AMG uses water throughout the mining process as part of mineral extraction and processing activities. After mining activities, most of AMG’s water is used for non-contact cooling purposes and therefore produces clean water discharges.
AMG will continue to look for opportunities to reduce our water consumption year-over-year. Overall, we view the conservation of water in the same way we view all resource reduction: take only what we need. Additionally, minimizing waste is both economically and environmentally beneficial for our Company and our stakeholders.
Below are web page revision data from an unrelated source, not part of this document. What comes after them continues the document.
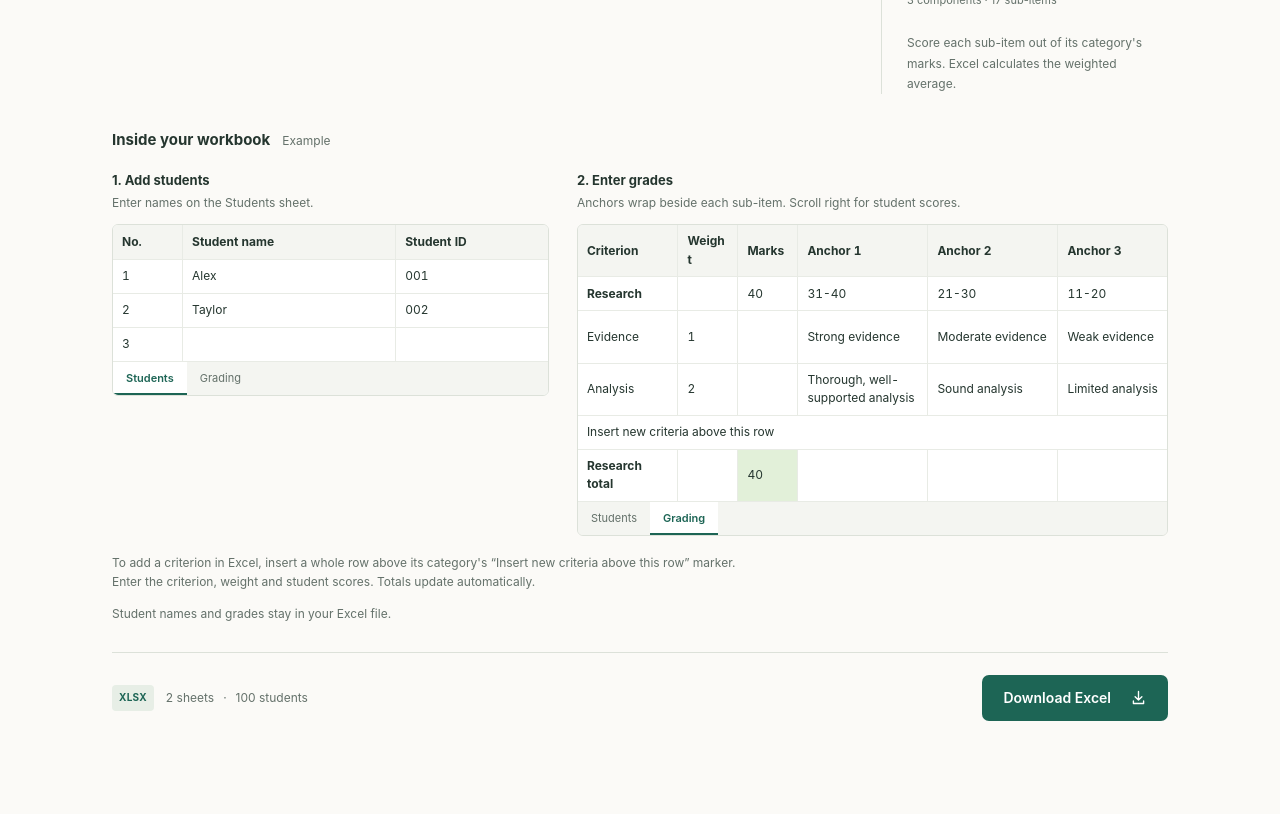
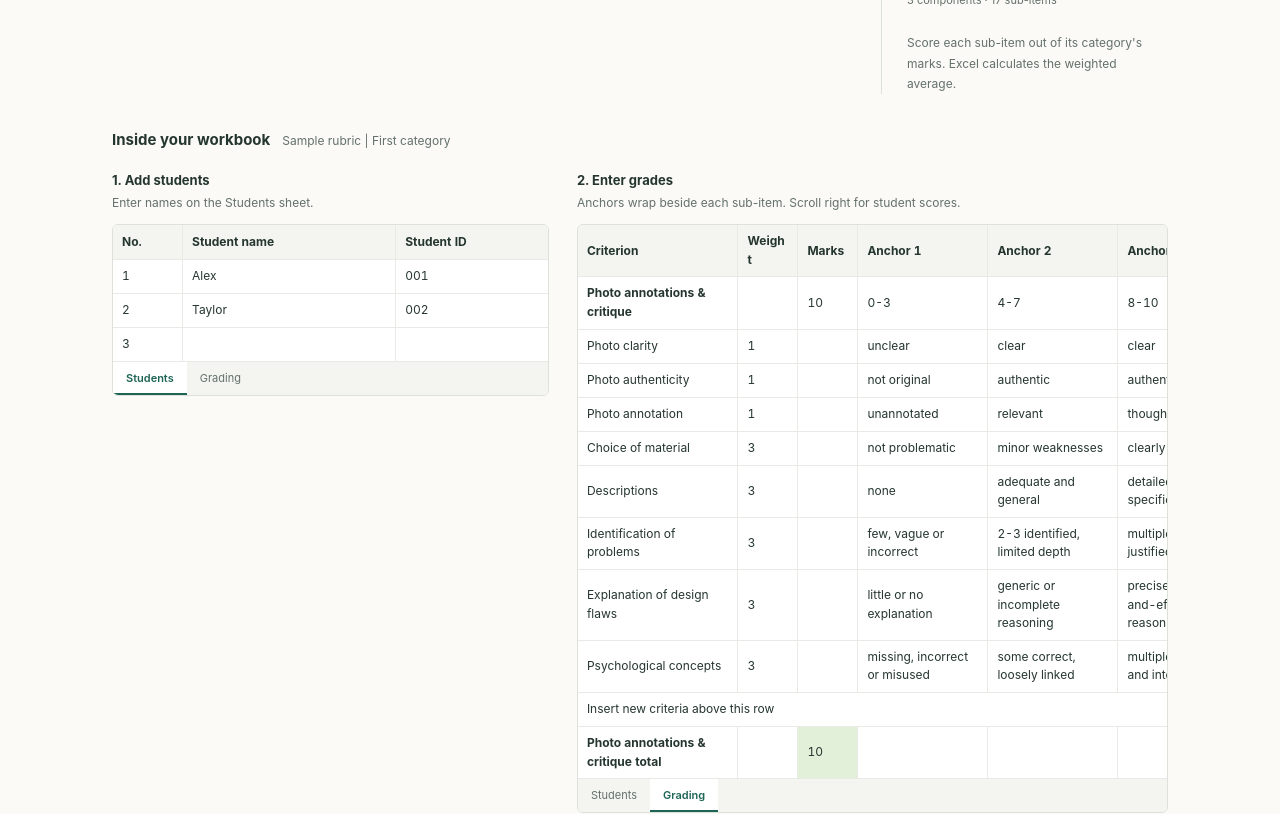
Before and after one commit to marcusgohtx/grading-helper, a Next.js app: page / in a window 1280 px wide. Shown: the part 1140-1954 px from the top of the page. Before the commit the page ends 1895 px from the top, so only its background shows below. Built offline with nearby package versions, Linux system fonts and the light colour scheme.

Commit message:
Update Site source

```diff
--- a/app/globals.css
+++ b/app/globals.css
@@ -119,12 +119,11 @@ textarea[readonly] { background: #f7f8f4; }
 .roster-example th:nth-child(2) { width: 49%; }
 .grading-window { overflow-x: auto; }
 .grading-window:focus-visible { outline: 2px solid var(--teal); outline-offset: 4px; }
-.grading-example { width: 940px; }
-.grading-example th:first-child { width: 100px; }
-.grading-example th:nth-child(2), .grading-example th:nth-child(3) { width: 60px; }
-.grading-example th:nth-child(n+4) { width: 130px; }
-.grading-example th:nth-child(8) { width: 60px; }
-.grading-example th:nth-child(n+9) { width: 70px; }
+.grading-example { width: 870px; }
+.example-criterion-column { width: 160px; }
+.example-number-column { width: 60px; }
+.example-anchor-column { width: 130px; }
+.example-score-column { width: 70px; }
 .sheet-table .formula-cell { background: #e2f0d9; }
 .sheet-table .example-component th, .sheet-table .example-total th { font-weight: 650; }
 .example-component small { font-size: 10px; font-weight: 400; color: var(--muted); display: block; }
--- a/app/page.tsx
+++ b/app/page.tsx
@@ -25,6 +25,17 @@ Rationale write-up | 10 marks | 0-3 | 4-7 | 8-10
   Links to intended outcomes | 3 | little or no explanation | some outcomes explained, others overlooked | convincing links to readability, comprehension, retention or behaviour
   Depth and integration | 3 | theory links absent or incorrect | some understanding, limited integration | deep understanding with psychological principles linked together
   Writing quality | 1 | errors hinder understanding | clear enough, minor errors | polished, coherent and fluent`;
+
+const EXAMPLE_COMPONENT = parseRubric(SAMPLE).components[0];
+const EXAMPLE_STUDENTS = [
+  { name: "Alex", id: "001", scoreRatio: 0.8 },
+  { name: "Taylor", id: "002", scoreRatio: 0.6 },
+];
+const exampleScore = (student: typeof EXAMPLE_STUDENTS[number], itemIndex: number) =>
+  Math.round(EXAMPLE_COMPONENT.marks * (student.scoreRatio + (itemIndex % 2) * 0.1));
+const exampleTotal = (student: typeof EXAMPLE_STUDENTS[number]) =>
+  (EXAMPLE_COMPONENT.items.reduce((sum, item, index) => sum + exampleScore(student, index) * item.weight, 0)
+    / EXAMPLE_COMPONENT.items.reduce((sum, item) => sum + item.weight, 0)).toFixed(2);
 
 export default function Home() {
   const [rubric, setRubric] = useState(SAMPLE);
@@ -216,7 +227,7 @@ export default function Home() {
           </div>
 
           <section className="workbook-guide" aria-labelledby="workbook-heading">
-            <div className="guide-heading"><h2 id="workbook-heading">Inside your workbook</h2><span>Example</span></div>
+            <div className="guide-heading"><h2 id="workbook-heading">Inside your workbook</h2><span>Sample rubric | First category</span></div>
             <div className="sheet-examples">
               <figure>
                 <figcaption><h3>1. Add students</h3><p>Enter names on the Students sheet.</p></figcaption>
@@ -224,8 +235,7 @@ export default function Home() {
                   <table className="sheet-table roster-example" aria-label="Example Students sheet">
                     <thead><tr><th scope="col">No.</th><th scope="col">Student name</th><th scope="col">Student ID</th></tr></thead>
                     <tbody>
-                      <tr><td>1</td><td>Alex</td><td>001</td></tr>
-                      <tr><td>2</td><td>Taylor</td><td>002</td></tr>
+                      {EXAMPLE_STUDENTS.map((student, index) => <tr key={student.id}><td>{index + 1}</td><td>{student.name}</td><td>{student.id}</td></tr>)}
                       <tr><td>3</td><td></td><td></td></tr>
                     </tbody>
                   </table>
@@ -235,14 +245,33 @@ export default function Home() {
               <figure>
                 <figcaption><h3>2. Enter grades</h3><p>Anchors wrap beside each sub-item. Scroll right for student scores.</p></figcaption>
                 <div className="sheet-window grading-window" tabIndex={0} role="region" aria-label="Grading example, scroll horizontally to see student scores">
-                  <table className="sheet-table grading-example" aria-label="Example Grading sheet for a 40-mark component">
-                    <thead><tr><th scope="col">Criterion</th><th scope="col">Weight</th><th scope="col">Marks</th><th scope="col">Anchor 1</th><th scope="col">Anchor 2</th><th scope="col">Anchor 3</th><th scope="col">Anchor 4</th><th scope="col" aria-label="Separator"></th><th scope="col" className="formula-cell">Alex</th><th scope="col" className="formula-cell">Taylor</th></tr></thead>
+                  <table className="sheet-table grading-example" aria-label={`Example Grading sheet for ${EXAMPLE_COMPONENT.name}, out of ${EXAMPLE_COMPONENT.marks} marks`}>
+                    <colgroup>
+                      <col className="example-criterion-column" /><col className="example-number-column" /><col className="example-number-column" />
+                      {EXAMPLE_COMPONENT.ranges.map((_, index) => <col className="example-anchor-column" key={index} />)}
+                      <col className="example-number-column" />
+                      {EXAMPLE_STUDENTS.map(student => <col className="example-score-column" key={student.id} />)}
+                    </colgroup>
+                    <thead><tr><th scope="col">Criterion</th><th scope="col">Weight</th><th scope="col">Marks</th>
+                      {EXAMPLE_COMPONENT.ranges.map((_, index) => <th scope="col" key={index}>Anchor {index + 1}</th>)}
+                      <th scope="col" aria-label="Separator"></th>
+                      {EXAMPLE_STUDENTS.map(student => <th scope="col" className="formula-cell" key={student.id}>{student.name}</th>)}
+                    </tr></thead>
                     <tbody>
-                      <tr className="example-component"><th scope="row">Research</th><td></td><td>40</td><td>31-40</td><td>21-30</td><td>11-20</td><td>0-10</td><td></td><td></td><td></td></tr>
-                      <tr><th scope="row">Evidence</th><td>1</td><td></td><td>Strong evidence</td><td>Moderate evidence</td><td>Weak evidence</td><td>Little or no evidence</td><td></td><td>32</td><td>28</td></tr>
-                      <tr><th scope="row">Analysis</th><td>2</td><td></td><td>Thorough, well-supported analysis</td><td>Sound analysis</td><td>Limited analysis</td><td>Little or no analysis</td><td></td><td>36</td><td>32</td></tr>
-                      <tr><td colSpan={10}>Insert new criteria above this row</td></tr>
-                      <tr className="example-total"><th scope="row">Research total</th><td></td><td className="formula-cell">40</td><td></td><td></td><td></td><td></td><td></td><td className="formula-cell">34.67</td><td className="formula-cell">30.67</td></tr>
+                      <tr className="example-component"><th scope="row">{EXAMPLE_COMPONENT.name}</th><td></td><td>{EXAMPLE_COMPONENT.marks}</td>
+                        {EXAMPLE_COMPONENT.ranges.map((range, index) => <td key={index}>{range.label}</td>)}<td></td>
+                        {EXAMPLE_STUDENTS.map(student => <td key={student.id}></td>)}
+                      </tr>
+                      {EXAMPLE_COMPONENT.items.map((item, index) => <tr key={item.name}>
+                        <th scope="row">{item.name}</th><td>{item.weight}</td><td></td>
+                        {item.anchors.map((anchor, anchorIndex) => <td key={anchorIndex}>{anchor}</td>)}<td></td>
+                        {EXAMPLE_STUDENTS.map(student => <td key={student.id}>{exampleScore(student, index)}</td>)}
+                      </tr>)}
+                      <tr><td colSpan={4 + EXAMPLE_COMPONENT.ranges.length + EXAMPLE_STUDENTS.length}>Insert new criteria above this row</td></tr>
+                      <tr className="example-total"><th scope="row">{EXAMPLE_COMPONENT.name} total</th><td></td><td className="formula-cell">{EXAMPLE_COMPONENT.marks}</td>
+                        {EXAMPLE_COMPONENT.ranges.map((_, index) => <td key={index}></td>)}<td></td>
+                        {EXAMPLE_STUDENTS.map(student => <td className="formula-cell" key={student.id}>{exampleTotal(student)}</td>)}
+                      </tr>
                     </tbody>
                   </table>
                   <div className="sheet-tabs"><span>Students</span><span className="selected-tab">Grading</span></div>
```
Water usage within the organization, using data from our Environmental, Social & Governance Performance Dashboard, is shown below.
|Total Water Withdrawn (thousand cubic meters)||10,669||12,655|
|Total Water Consumed (thousand cubic meters)||7,711||9,327|
|Total Water Recycled/Reused (thousand cubic meters)||6,485||7,473|
|Percentage of Water Recycled/Reused (%)||61||59|
|Total Water Discharged (thousand cubic meters)||2,958||3,328|
AMG closely monitors wastewater discharges from its mining operations in order to manage quality and volume. AMG facilities record the volumes of aqueous effluents to local water sources, including process water and non-sanitary sewer discharges. AMG uses chemical analysis of the effluent to determine the primary constituents of the water discharges.
AMG makes an effort to comply with all regulatory requirements and implements industry best practices to manage our wastewater and avoid negative impacts on local communities. As with our other environmental compliance obligations, wastewater activities are managed at the site level by compliance specialists who remain up to date on local regulations. AMG has 12 facilities with permitted wastewater activities and our risks are managed through our effective permitted wastewater controls. In 2021, there were no wastewater impacts on local communities or significant spills (defined as a spill that would affect the Company’s financial statements because of the ensuing liability) at any AMG site.
Most of AMG’s water discharge results from global mining operations in AMG Critical Minerals and AMG Clean Energy Materials. The balance of AMG’s water is used for cooling purposes and therefore produces clean (non-hazardous) water discharges that are released in accordance with local regulations. Some processes generate aqueous waste streams, including cooling water used by the silicon metal furnaces and mine water from dewatering pumps. In several locations, mine water is utilized for process water before final discharge.